See Steller, Beschreibung islands when rain is wanted, it is dem Lande Kamtsckatka, p. closely connected with that ceremony 327. These instances make it for the fertilisation of the earth which probable that wherever the game is has been already described (vol. ii. p. played only at certain definite seasons 205 sq.). The men and women appear it was in its origin a magical ceremony to take opposite sides, and their motions intended to work some good to the are significant of the union of the community. Thus in the North-West

sexes.

See Van Hoevell, “Leti. Provinces of India it is played on the Eilanden," Tijdschrift voor Indische 14th of the light half of the month Taal- Land- en Volkenkunde, xxxiii. Kuár (Sir H. M. Elliot, Memoirs on (1890), p. 207. In Corea about the the history, etc., of the races of the Northfifteenth day of the first month villages Western Provinces of India, i. 235); engage in the same kind of contest and at Ludlow in Shropshire, Pres. with each other, and it is thought that teign in Radnorshire, and Pontefract the village which wins will have a in Yorkshire it used to be played on good harvest. Both men and women Shrove Tuesday. See Brand, Popular pull at the rope; the women load their Antiquities, i. 92 ; Burne and Jackson, skirts with stones to increase the Shropshire Folk-lore, pp. 319-321. The strength of their pull. See A. C. custom has been discussed by Prof. A.C. Haddon, The Study of Man, citing Haddon, Study of Man, pp. 270-276. Stewart Culin, Korean Games, p. 35. His view that the custom was intended The Roocooyen Indians of French to secure a good harvest appears not to Guiana play at the “ Tug of War" as cover all the cases. In Normandy at a sort of interlude during the cere- the Carnival desperate contests used monial tortures of the youth. See H. to take place between neighbouring Coudreau, Ches nos Indiens : quatre villages for the possession of a large années dans la Guyane Française (Paris, leathern ball stuffed with bran and 1895), p. 234. The Cingalese per

called the soule. It was thought that form it as a ceremony in honour of the the victorious village would have a goddess Patiné (Forbes, Eleven Years better crop of apples that year. See in Ceylon, London, 1840, i. 358). We J. Lecaur, Esquisses du Bocage Norhave seen that the Esquimaux practise mand, ii. 153 sqq. Compare Laisnel it to procure good weather in winter de la Salle, Croyances et Légendes (vol. ii. p. 103 sq.). In November, du Centre de la France, i. 86 s99.; and when the fishing -season is over, the as to the game of soule, see Guerry, Kamtchatkans used to divide into two in Mémoires des Antiquaires France, parties, one of which tried to pull a viii. (1829), pp. 459.61.

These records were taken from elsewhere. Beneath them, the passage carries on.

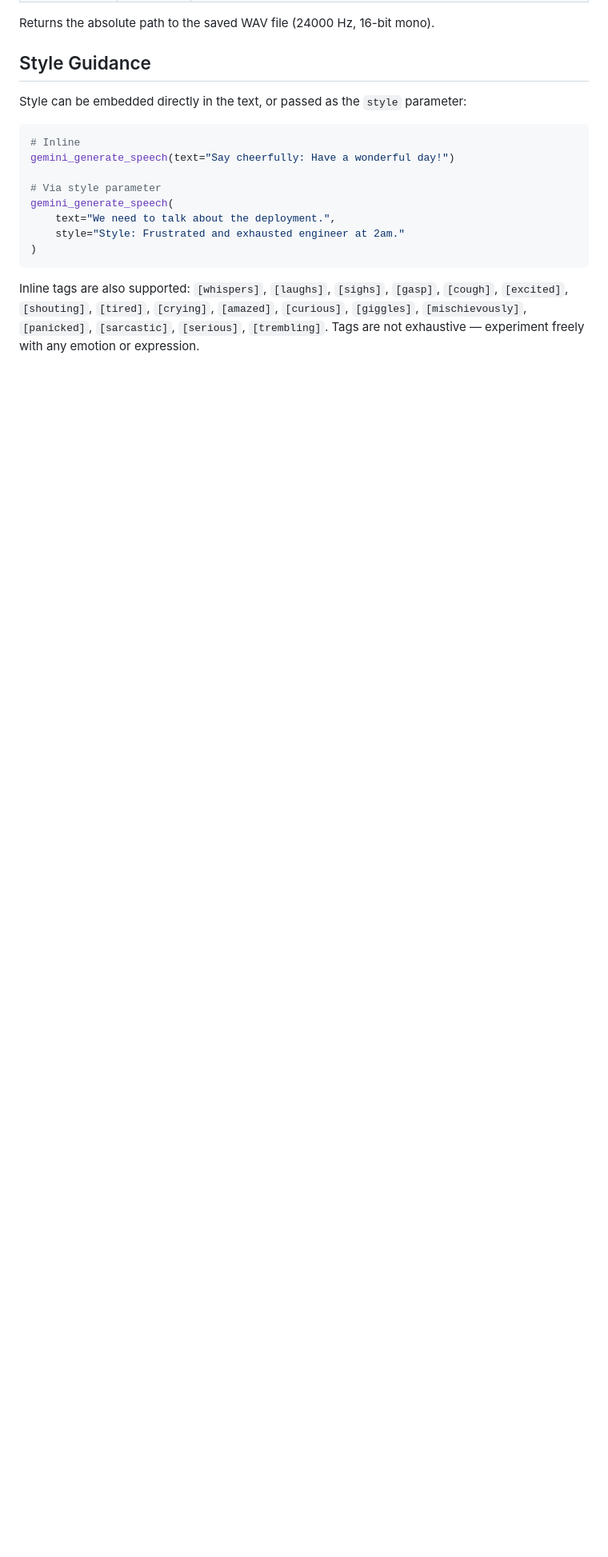
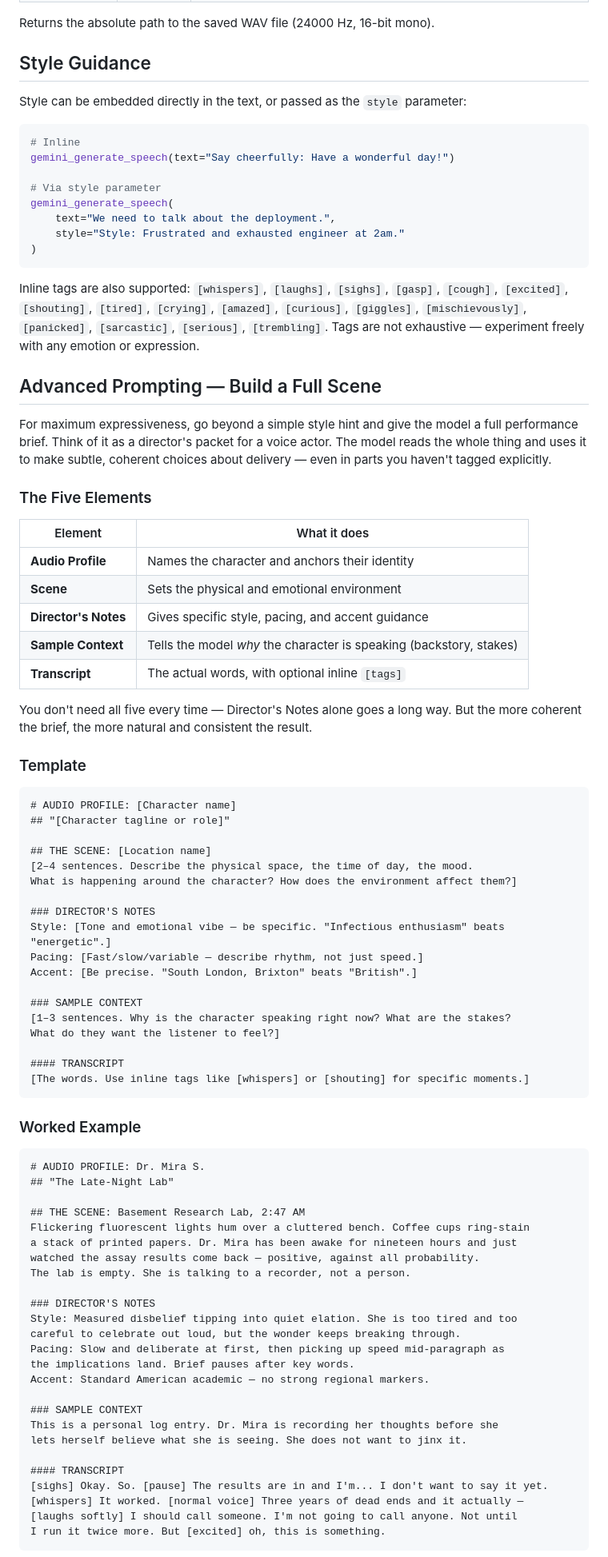
Before and after one commit to kenotron-ms/amplifier-bundle-tts, a Markdown page: context/gemini-tts.md, the part around one of its changes. Shown at 80% size. GitHub-like rendering; blank space fills up the shorter version.

Commit message:
docs: add Advanced Prompting section to Gemini TTS guide
Adds comprehensive guide for building full scenes with Gemini TTS to achieve
expressive, nuanced performances. Includes five-element structure (Audio Profile,
Scene, Director's Notes, Sample Context, Transcript), reusable template, worked
example of scientist discovering results at 2am, and voice-matching tips.

Generated with Amplifier

Co-Authored-By: Amplifier <240397093+microsoft-amplifier@users.noreply.github.com>

````diff
--- a/context/gemini-tts.md
+++ b/context/gemini-tts.md
@@ -39,3 +39,76 @@ Inline tags are also supported: `[whispers]`, `[laughs]`, `[sighs]`, `[gasp]`, `
 `[excited]`, `[shouting]`, `[tired]`, `[crying]`, `[amazed]`, `[curious]`, `[giggles]`,
 `[mischievously]`, `[panicked]`, `[sarcastic]`, `[serious]`, `[trembling]`.
 Tags are not exhaustive — experiment freely with any emotion or expression.
+
+## Advanced Prompting — Build a Full Scene
+
+For maximum expressiveness, go beyond a simple style hint and give the model a full performance brief.
+Think of it as a director's packet for a voice actor. The model reads the whole thing and uses it
+to make subtle, coherent choices about delivery — even in parts you haven't tagged explicitly.
+
+### The Five Elements
+
+| Element | What it does |
+|---------|-------------|
+| **Audio Profile** | Names the character and anchors their identity |
+| **Scene** | Sets the physical and emotional environment |
+| **Director's Notes** | Gives specific style, pacing, and accent guidance |
+| **Sample Context** | Tells the model *why* the character is speaking (backstory, stakes) |
+| **Transcript** | The actual words, with optional inline `[tags]` |
+
+You don't need all five every time — Director's Notes alone goes a long way.
+But the more coherent the brief, the more natural and consistent the result.
+
+### Template
+
+```
+# AUDIO PROFILE: [Character name]
+## "[Character tagline or role]"
+
+## THE SCENE: [Location name]
+[2–4 sentences. Describe the physical space, the time of day, the mood.
+What is happening around the character? How does the environment affect them?]
+
+### DIRECTOR'S NOTES
+Style: [Tone and emotional vibe — be specific. "Infectious enthusiasm" beats "energetic".]
+Pacing: [Fast/slow/variable — describe rhythm, not just speed.]
+Accent: [Be precise. "South London, Brixton" beats "British".]
+
+### SAMPLE CONTEXT
+[1–3 sentences. Why is the character speaking right now? What are the stakes?
+What do they want the listener to feel?]
+
+#### TRANSCRIPT
+[The words. Use inline tags like [whispers] or [shouting] for specific moments.]
+```
+
+### Worked Example
+
+```
+# AUDIO PROFILE: Dr. Mira S.
+## "The Late-Night Lab"
+
+## THE SCENE: Basement Research Lab, 2:47 AM
+Flickering fluorescent lights hum over a cluttered bench. Coffee cups ring-stain
+a stack of printed papers. Dr. Mira has been awake for nineteen hours and just
+watched the assay results come back — positive, against all probability.
+The lab is empty. She is talking to a recorder, not a person.
+
+### DIRECTOR'S NOTES
+Style: Measured disbelief tipping into quiet elation. She is too tired and too
+careful to celebrate out loud, but the wonder keeps breaking through.
+Pacing: Slow and deliberate at first, then picking up speed mid-paragraph as
+the implications land. Brief pauses after key words.
+Accent: Standard American academic — no strong regional markers.
+
+### SAMPLE CONTEXT
+This is a personal log entry. Dr. Mira is recording her thoughts before she
+lets herself believe what she is seeing. She does not want to jinx it.
+
+#### TRANSCRIPT
+[sighs] Okay. So. [pause] The results are in and I'm... I don't want to say it yet.
+[whispers] It worked. [normal voice] Three years of dead ends and it actually —
+[laughs softly] I should call someone. I'm not going to call anyone. Not until
+I run it twice more. But [excited] oh, this is something.
+```
+
````
Also changed, not shown: other parts of context/gemini-tts.md (+15 -0 lines).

a cat, occasionally they brag that they have beaten the devil to death. At Carmona, in Andalusia, on one day of the year, boys are stripped naked and smeared with glue in which feathers are stuck. Thus disguised, they run from house to house, the people trying to avoid them and to bar their houses against them. The ceremony is probably a relic of an annual expulsion of devils.

Oftener, however, the expelled demons are not represented at all, but are understood to be present invisibly in the material and visible vehicle which conveys them away. Here, again, it will be convenient to distinguish between occasional and periodical expulsions. We begin with the former.

The vehicle which conveys away the demons may be of various kinds. · A common one is a little ship or boat. Thus, in the southern district of the island of Ceram, when a whole village suffers from sickness, a small ship is made and filled with rice, tobacco, eggs, and so forth, which have been contributed by all the people. A little sail is hoisted on the ship. When all is ready, a man calls out in a very loud voice, “ O all ye sicknesses, ye small-poxes, agues, measles, etc., who have visited us so long and wasted us so sorely, but who now cease to plague us, we have made ready this ship for you and we have furnished you with provender sufficient for the voyage.

Ye shall have no lack of food nor of betel - leaves nor of areca nuts nor of tobacco. Depart, and sail away from us directly ; never come near us again ; but go to a land which is far from here. Let all the tides and winds waft you speedily thither, and so convey you thither that for the time to come we may live sound and well, and that we may never see the sun rise on you again.” Then ten or twelve men carry the vessel to the shore, and let it drift away with the land-breeze, feeling convinced that they are free from sickness for ever, or at least till the next time. If sickness attacks them again, they are sure it is not the same sickness, but a different one, which in due time they dismiss in the same manner.

When the demon-laden bark is lost to sight, the bearers return to the 1 J. G. Kohl, Die deutsch-russischen Ostseeprovinzen, üi. 278.

Folk-lore Journal, vii. (1889), p. 174.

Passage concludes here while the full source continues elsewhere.